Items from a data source
****
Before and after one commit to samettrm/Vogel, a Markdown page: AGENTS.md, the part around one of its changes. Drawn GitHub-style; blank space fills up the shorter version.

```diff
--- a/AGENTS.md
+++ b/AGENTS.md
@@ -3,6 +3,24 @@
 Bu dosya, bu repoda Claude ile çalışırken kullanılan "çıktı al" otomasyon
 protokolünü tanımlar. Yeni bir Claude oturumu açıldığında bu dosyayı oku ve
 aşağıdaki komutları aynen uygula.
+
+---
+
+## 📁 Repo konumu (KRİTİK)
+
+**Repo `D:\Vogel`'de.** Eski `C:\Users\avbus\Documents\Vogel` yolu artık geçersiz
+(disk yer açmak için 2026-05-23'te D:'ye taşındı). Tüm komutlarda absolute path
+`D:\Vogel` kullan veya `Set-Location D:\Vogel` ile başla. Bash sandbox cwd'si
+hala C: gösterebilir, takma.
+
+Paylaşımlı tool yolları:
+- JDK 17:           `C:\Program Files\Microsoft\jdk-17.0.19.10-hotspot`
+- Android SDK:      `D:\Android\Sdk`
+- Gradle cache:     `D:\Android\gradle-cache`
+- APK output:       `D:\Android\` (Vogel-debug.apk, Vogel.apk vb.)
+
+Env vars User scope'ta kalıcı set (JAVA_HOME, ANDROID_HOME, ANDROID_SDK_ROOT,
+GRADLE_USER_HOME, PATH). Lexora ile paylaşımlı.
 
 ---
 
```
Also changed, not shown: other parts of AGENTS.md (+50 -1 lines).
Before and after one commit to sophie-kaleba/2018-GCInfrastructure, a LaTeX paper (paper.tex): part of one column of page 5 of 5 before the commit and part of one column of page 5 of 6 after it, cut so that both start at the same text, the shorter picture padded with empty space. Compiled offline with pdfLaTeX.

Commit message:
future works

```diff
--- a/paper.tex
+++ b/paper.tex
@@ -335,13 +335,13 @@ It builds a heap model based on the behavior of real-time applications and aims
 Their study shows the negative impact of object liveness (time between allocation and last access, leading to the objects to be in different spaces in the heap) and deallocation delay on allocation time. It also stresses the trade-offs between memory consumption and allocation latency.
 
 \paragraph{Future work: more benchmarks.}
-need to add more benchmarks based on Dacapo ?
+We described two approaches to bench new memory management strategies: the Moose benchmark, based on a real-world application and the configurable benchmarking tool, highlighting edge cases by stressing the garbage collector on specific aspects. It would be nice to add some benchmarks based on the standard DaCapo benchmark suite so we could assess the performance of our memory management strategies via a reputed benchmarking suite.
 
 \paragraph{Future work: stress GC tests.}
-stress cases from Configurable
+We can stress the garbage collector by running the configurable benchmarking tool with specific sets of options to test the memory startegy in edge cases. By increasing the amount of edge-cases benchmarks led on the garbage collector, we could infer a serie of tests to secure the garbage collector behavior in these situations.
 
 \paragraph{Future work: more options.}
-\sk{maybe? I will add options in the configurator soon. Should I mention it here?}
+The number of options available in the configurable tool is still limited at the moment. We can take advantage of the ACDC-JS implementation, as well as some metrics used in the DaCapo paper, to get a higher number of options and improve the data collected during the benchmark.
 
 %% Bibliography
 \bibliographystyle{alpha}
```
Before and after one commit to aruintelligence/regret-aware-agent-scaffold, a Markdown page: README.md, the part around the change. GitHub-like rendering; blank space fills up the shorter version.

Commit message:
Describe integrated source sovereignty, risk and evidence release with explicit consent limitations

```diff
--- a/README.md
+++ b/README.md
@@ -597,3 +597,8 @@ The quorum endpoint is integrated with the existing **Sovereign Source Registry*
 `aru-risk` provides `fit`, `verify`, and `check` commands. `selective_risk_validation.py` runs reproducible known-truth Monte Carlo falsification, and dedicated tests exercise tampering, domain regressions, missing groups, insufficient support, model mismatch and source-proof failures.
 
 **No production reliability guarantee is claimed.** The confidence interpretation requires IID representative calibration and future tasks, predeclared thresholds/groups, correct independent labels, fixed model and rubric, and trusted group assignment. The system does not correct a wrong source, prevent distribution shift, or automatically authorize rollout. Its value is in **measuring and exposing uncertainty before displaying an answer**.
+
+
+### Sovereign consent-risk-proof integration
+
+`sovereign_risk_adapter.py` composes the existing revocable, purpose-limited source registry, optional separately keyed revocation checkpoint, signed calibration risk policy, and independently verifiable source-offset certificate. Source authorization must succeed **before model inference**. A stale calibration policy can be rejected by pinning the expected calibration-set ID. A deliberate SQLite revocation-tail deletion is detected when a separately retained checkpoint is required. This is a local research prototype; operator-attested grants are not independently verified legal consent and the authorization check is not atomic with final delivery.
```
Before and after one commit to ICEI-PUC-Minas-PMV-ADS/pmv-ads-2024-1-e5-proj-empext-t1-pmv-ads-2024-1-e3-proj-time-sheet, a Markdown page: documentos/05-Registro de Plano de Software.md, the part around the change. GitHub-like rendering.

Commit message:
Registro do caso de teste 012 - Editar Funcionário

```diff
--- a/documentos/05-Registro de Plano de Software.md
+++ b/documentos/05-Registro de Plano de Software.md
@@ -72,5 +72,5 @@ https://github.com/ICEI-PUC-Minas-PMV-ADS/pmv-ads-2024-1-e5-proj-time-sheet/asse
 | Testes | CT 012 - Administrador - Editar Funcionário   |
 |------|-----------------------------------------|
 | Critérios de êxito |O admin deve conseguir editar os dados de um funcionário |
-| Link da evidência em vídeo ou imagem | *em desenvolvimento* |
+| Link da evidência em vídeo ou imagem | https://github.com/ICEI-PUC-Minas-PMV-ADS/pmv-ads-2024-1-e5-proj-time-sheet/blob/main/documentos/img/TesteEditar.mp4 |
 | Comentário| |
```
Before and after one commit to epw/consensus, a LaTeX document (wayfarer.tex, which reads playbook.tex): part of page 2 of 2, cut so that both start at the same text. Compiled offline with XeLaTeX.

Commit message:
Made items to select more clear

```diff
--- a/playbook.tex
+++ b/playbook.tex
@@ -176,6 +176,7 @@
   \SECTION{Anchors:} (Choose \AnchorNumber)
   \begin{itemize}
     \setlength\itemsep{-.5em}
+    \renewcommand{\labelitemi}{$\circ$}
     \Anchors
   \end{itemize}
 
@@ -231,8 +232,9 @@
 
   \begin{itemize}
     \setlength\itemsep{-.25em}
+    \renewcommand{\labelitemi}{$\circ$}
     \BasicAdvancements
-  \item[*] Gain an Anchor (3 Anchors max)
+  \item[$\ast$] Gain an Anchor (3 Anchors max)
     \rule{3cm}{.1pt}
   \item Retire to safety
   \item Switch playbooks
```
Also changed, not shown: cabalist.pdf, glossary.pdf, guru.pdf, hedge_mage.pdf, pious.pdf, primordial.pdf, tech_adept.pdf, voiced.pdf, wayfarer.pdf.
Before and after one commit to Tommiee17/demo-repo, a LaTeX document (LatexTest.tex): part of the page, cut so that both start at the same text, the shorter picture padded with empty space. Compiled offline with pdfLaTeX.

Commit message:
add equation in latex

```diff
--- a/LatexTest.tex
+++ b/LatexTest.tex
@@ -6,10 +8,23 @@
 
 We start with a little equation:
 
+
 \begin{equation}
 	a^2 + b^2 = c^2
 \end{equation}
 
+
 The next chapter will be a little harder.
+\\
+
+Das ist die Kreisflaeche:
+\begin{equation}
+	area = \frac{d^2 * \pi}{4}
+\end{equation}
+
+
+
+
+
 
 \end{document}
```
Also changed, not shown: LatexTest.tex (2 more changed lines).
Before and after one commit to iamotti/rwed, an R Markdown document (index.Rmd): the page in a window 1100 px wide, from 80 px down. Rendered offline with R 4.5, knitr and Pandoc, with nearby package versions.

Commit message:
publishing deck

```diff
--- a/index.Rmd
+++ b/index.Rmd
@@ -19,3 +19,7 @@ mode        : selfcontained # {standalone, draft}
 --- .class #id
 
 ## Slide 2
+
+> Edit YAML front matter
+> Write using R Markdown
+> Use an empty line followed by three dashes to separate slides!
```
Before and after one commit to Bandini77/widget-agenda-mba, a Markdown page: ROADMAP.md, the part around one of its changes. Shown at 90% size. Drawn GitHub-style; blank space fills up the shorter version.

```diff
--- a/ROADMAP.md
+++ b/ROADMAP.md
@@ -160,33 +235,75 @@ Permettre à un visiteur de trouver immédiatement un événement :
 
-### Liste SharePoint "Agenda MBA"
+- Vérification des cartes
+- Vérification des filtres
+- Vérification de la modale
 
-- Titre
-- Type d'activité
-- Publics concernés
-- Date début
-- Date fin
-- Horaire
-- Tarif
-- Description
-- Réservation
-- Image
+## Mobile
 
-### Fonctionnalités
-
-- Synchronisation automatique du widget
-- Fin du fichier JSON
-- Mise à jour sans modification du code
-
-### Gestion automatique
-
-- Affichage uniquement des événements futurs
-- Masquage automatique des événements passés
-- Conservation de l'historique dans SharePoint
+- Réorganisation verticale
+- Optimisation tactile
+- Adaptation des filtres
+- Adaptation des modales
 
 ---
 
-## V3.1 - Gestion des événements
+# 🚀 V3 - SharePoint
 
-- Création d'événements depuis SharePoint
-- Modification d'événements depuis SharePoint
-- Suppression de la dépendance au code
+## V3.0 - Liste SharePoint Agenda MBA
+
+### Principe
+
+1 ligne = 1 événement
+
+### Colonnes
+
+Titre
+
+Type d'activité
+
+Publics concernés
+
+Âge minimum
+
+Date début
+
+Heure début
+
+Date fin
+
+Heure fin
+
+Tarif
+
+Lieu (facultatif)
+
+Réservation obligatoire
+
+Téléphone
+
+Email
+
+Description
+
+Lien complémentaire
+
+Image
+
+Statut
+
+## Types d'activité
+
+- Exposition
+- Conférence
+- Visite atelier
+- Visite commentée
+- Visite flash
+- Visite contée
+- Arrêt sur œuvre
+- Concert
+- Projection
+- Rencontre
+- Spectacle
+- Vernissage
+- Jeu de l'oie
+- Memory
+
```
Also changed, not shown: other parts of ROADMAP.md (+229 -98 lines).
****
## Assignment:
Line count for "Markdown": say how many lines of the entries above include that word, and give only the number.

## Solution to the exercise:
6